:: WHAT THE EXERCISE ASKS ::
Beginning at the line that contains "flowchart TB", return every remaining line of the data below exactly; return nothing before it.
++++ WORKING DATA ++++
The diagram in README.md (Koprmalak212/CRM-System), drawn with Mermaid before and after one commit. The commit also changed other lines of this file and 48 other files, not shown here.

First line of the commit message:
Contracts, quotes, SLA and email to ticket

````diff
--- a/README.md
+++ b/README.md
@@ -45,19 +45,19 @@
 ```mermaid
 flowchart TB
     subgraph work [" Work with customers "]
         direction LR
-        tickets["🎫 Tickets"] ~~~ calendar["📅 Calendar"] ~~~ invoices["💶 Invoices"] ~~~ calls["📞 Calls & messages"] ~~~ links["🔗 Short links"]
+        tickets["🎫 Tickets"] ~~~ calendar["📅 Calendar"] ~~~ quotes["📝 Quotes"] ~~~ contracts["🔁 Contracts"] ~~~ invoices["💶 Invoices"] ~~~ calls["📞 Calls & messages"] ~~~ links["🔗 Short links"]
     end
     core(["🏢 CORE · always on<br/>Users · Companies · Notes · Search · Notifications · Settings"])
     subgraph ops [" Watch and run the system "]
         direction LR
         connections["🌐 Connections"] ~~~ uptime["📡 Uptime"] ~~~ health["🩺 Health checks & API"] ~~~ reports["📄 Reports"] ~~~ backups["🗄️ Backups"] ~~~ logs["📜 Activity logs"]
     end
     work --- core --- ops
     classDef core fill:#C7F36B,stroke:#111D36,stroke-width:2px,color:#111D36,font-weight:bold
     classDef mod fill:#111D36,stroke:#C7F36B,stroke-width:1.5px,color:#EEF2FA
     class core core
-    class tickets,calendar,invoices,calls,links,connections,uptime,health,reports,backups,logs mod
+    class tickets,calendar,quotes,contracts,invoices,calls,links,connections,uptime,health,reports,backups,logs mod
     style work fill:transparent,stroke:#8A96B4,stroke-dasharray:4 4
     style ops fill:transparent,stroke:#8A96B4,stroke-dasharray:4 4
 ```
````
++++
:: ANSWER TO THIS EXERCISE ::
 flowchart TB
     subgraph work [" Work with customers "]
         direction LR
-        tickets["🎫 Tickets"] ~~~ calendar["📅 Calendar"] ~~~ invoices["💶 Invoices"] ~~~ calls["📞 Calls & messages"] ~~~ links["🔗 Short links"]
+        tickets["🎫 Tickets"] ~~~ calendar["📅 Calendar"] ~~~ quotes["📝 Quotes"] ~~~ contracts["🔁 Contracts"] ~~~ invoices["💶 Invoices"] ~~~ calls["📞 Calls & messages"] ~~~ links["🔗 Short links"]
     end
     core(["🏢 CORE · always on<br/>Users · Companies · Notes · Search · Notifications · Settings"])
     subgraph ops [" Watch and run the system "]
         direction LR
         connections["🌐 Connections"] ~~~ uptime["📡 Uptime"] ~~~ health["🩺 Health checks & API"] ~~~ reports["📄 Reports"] ~~~ backups["🗄️ Backups"] ~~~ logs["📜 Activity logs"]
     end
     work --- core --- ops
     classDef core fill:#C7F36B,stroke:#111D36,stroke-width:2px,color:#111D36,font-weight:bold
     classDef mod fill:#111D36,stroke:#C7F36B,stroke-width:1.5px,color:#EEF2FA
     class core core
-    class tickets,calendar,invoices,calls,links,connections,uptime,health,reports,backups,logs mod
+    class tickets,calendar,quotes,contracts,invoices,calls,links,connections,uptime,health,reports,backups,logs mod
     style work fill:transparent,stroke:#8A96B4,stroke-dasharray:4 4
     style ops fill:transparent,stroke:#8A96B4,stroke-dasharray:4 4
 ```
````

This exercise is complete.